[Stored data]
※

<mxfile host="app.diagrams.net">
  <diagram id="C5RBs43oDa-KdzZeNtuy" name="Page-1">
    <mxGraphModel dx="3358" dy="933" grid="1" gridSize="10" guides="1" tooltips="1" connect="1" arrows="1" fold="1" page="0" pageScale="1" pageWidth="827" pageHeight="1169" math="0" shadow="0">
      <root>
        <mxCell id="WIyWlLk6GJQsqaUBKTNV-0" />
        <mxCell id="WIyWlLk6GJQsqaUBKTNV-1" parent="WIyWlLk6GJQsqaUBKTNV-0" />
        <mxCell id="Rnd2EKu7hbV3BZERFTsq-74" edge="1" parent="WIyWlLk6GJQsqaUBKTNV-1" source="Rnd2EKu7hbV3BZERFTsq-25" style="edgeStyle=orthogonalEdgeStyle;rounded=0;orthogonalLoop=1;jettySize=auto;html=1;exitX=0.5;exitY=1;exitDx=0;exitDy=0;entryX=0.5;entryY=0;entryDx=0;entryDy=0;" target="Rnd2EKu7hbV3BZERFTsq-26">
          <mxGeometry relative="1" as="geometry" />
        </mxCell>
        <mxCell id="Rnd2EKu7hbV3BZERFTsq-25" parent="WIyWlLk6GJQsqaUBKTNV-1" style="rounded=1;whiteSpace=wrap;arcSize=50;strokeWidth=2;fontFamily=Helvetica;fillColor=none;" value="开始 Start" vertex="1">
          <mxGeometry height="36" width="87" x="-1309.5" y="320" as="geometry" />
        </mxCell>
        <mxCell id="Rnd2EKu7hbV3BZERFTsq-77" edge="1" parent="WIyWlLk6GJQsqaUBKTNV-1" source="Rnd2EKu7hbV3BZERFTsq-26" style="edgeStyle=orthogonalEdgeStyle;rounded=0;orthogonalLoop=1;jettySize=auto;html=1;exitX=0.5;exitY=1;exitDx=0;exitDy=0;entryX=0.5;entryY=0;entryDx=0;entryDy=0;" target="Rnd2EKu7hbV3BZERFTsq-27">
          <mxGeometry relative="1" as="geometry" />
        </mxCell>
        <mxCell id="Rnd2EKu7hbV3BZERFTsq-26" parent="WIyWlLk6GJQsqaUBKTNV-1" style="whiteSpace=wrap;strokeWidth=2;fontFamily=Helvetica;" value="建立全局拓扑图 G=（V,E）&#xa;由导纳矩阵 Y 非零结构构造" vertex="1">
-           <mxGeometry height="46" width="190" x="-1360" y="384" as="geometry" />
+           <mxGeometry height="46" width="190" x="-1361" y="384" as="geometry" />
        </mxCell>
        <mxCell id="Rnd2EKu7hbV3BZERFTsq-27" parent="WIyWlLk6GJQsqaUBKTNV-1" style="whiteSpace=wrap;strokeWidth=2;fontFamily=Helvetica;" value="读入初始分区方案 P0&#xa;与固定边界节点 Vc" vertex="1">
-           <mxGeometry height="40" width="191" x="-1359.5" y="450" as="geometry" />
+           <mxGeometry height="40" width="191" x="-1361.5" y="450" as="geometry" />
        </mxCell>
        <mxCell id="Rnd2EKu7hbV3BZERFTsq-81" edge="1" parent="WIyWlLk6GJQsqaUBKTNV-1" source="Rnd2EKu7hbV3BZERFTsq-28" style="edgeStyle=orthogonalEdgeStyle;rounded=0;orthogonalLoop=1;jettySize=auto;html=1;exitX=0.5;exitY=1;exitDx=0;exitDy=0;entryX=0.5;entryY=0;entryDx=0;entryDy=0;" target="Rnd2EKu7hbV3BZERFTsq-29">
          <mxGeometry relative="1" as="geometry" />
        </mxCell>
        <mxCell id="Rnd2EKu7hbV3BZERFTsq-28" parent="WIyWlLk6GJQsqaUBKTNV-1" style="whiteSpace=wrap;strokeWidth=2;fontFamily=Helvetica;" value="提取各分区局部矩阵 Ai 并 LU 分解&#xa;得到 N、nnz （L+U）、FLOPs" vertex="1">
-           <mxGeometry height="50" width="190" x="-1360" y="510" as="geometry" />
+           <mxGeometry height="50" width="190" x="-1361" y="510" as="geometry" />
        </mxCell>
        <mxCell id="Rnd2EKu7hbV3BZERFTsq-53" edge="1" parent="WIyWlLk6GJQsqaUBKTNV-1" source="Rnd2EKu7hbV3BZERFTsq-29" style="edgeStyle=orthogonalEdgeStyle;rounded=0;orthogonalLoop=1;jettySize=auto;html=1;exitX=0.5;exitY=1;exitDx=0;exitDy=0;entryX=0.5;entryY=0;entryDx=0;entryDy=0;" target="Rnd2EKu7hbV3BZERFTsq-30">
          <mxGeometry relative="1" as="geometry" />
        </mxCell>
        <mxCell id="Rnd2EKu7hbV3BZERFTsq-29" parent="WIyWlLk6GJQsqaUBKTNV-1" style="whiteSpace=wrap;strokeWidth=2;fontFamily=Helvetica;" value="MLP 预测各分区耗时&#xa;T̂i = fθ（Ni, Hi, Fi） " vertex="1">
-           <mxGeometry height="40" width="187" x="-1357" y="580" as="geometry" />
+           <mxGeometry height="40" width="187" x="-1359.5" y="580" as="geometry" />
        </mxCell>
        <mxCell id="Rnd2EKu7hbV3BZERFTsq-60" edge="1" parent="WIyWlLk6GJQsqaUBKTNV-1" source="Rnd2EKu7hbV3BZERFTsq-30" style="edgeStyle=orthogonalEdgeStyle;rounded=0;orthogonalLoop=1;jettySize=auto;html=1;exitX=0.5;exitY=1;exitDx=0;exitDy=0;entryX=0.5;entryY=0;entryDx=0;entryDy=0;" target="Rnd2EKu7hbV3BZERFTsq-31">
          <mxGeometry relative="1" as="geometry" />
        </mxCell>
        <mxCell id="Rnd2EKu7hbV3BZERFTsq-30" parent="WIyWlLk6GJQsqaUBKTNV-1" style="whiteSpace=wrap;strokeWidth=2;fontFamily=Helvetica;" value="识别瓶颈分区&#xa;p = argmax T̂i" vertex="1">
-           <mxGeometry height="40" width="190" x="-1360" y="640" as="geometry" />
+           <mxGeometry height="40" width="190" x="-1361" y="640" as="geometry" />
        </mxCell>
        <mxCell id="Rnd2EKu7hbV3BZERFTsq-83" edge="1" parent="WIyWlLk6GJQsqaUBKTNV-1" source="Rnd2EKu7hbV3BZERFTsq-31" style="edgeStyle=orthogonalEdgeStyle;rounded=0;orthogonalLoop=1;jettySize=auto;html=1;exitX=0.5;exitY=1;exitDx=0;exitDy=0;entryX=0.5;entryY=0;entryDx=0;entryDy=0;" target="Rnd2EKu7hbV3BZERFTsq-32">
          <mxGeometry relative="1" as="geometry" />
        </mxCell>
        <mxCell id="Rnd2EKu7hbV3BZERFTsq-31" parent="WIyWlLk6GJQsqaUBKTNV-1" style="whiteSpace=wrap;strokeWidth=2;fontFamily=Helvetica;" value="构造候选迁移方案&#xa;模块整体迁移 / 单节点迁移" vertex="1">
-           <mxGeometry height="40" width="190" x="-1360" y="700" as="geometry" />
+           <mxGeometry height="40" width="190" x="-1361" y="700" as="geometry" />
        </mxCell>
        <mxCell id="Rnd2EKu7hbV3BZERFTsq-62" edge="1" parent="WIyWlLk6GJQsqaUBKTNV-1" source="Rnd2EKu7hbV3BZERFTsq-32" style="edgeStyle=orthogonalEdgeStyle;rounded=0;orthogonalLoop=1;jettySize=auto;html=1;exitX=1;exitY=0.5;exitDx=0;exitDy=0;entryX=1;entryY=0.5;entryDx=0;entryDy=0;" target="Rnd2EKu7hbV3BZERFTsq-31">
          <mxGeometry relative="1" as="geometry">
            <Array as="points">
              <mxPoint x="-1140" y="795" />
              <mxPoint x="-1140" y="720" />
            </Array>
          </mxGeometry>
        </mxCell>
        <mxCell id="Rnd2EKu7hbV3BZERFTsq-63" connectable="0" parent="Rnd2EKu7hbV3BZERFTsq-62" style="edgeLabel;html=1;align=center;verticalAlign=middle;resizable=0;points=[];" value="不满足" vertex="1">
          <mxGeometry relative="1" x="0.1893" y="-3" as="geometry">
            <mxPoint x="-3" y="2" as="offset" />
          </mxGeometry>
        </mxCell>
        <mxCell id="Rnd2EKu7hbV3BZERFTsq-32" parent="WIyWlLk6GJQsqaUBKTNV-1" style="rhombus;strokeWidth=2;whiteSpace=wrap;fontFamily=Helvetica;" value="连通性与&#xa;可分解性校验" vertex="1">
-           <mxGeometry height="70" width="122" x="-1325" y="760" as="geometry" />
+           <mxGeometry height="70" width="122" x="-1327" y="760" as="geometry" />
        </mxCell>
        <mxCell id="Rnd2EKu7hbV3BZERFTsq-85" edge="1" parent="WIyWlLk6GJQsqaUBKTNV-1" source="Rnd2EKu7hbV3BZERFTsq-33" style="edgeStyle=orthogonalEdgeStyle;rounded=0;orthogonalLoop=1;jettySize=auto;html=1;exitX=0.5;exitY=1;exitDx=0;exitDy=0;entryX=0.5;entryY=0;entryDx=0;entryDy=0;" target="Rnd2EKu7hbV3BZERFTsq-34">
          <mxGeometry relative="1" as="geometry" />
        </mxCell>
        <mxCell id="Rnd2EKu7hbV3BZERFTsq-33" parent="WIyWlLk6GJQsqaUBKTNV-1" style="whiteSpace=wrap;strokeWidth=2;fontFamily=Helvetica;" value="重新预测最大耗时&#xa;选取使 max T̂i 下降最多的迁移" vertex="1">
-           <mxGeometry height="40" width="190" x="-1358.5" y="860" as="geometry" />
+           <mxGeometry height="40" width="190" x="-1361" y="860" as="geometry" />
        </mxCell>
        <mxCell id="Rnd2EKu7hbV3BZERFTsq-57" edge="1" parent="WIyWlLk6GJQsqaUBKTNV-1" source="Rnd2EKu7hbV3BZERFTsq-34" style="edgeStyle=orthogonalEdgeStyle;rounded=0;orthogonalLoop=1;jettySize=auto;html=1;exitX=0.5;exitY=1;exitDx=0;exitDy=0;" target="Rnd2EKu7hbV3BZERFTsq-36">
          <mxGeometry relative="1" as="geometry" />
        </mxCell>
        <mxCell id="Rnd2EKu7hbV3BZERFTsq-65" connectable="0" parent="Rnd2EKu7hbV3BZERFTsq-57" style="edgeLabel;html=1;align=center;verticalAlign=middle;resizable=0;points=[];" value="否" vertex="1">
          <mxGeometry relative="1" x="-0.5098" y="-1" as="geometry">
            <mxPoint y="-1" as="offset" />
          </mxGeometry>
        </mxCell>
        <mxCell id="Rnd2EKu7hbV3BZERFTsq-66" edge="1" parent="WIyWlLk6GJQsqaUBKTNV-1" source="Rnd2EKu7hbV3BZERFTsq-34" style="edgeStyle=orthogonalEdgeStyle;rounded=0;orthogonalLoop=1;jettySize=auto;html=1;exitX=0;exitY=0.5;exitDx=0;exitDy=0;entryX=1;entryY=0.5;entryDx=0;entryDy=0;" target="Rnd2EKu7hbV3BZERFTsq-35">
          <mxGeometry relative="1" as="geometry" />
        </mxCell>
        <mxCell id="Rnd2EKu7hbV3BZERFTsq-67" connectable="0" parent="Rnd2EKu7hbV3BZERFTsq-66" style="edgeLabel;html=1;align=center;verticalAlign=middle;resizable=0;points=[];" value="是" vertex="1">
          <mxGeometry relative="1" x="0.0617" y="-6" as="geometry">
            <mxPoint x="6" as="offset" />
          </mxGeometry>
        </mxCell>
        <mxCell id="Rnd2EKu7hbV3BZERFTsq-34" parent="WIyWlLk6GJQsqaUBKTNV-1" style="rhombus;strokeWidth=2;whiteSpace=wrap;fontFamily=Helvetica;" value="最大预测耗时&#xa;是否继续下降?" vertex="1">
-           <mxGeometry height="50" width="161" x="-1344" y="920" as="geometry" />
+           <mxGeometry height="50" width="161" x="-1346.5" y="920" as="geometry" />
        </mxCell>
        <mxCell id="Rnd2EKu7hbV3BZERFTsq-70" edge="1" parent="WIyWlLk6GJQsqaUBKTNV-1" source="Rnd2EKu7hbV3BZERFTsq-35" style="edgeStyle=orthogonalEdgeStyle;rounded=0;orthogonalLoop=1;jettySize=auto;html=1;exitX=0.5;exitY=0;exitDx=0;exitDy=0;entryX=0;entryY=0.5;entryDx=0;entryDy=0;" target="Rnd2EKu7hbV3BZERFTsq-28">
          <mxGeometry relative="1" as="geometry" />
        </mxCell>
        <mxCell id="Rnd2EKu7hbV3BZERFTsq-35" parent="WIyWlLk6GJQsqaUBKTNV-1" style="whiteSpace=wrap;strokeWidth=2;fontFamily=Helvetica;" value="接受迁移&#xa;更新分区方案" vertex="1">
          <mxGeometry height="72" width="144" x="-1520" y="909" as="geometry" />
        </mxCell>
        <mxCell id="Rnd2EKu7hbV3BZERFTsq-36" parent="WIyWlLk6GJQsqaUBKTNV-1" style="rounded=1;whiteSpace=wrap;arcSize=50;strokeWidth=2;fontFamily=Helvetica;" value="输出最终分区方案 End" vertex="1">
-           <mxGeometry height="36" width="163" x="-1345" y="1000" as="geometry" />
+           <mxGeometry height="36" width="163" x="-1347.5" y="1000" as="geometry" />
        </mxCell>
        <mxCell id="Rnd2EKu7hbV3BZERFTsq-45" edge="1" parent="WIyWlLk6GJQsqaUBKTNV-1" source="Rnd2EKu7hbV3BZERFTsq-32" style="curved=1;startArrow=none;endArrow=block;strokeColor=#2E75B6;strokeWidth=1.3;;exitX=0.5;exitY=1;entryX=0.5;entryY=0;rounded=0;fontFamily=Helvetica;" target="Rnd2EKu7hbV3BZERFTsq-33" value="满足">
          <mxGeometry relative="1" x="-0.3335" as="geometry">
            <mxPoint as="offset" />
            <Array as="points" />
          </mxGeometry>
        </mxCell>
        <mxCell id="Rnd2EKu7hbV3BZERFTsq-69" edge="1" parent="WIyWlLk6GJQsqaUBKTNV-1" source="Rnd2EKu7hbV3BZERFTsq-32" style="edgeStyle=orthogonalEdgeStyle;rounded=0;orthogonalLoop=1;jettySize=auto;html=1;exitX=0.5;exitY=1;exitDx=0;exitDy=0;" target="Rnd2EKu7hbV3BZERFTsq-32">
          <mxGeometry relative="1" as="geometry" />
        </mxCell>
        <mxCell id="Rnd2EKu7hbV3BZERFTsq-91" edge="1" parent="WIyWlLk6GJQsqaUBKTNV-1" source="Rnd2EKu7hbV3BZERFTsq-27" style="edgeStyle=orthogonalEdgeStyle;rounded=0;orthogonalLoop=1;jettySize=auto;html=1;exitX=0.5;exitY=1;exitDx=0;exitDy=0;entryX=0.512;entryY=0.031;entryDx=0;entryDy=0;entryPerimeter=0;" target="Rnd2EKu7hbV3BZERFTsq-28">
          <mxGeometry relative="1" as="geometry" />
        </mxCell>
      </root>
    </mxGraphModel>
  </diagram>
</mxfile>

※

EXERCISE REQUIREMENTS: Above are the records; copy each line from them that includes the string "middle".

ANSWER SECTION:
        <mxCell id="Rnd2EKu7hbV3BZERFTsq-63" connectable="0" parent="Rnd2EKu7hbV3BZERFTsq-62" style="edgeLabel;html=1;align=center;verticalAlign=middle;resizable=0;points=[];" value="不满足" vertex="1">
        <mxCell id="Rnd2EKu7hbV3BZERFTsq-65" connectable="0" parent="Rnd2EKu7hbV3BZERFTsq-57" style="edgeLabel;html=1;align=center;verticalAlign=middle;resizable=0;points=[];" value="否" vertex="1">
        <mxCell id="Rnd2EKu7hbV3BZERFTsq-67" connectable="0" parent="Rnd2EKu7hbV3BZERFTsq-66" style="edgeLabel;html=1;align=center;verticalAlign=middle;resizable=0;points=[];" value="是" vertex="1">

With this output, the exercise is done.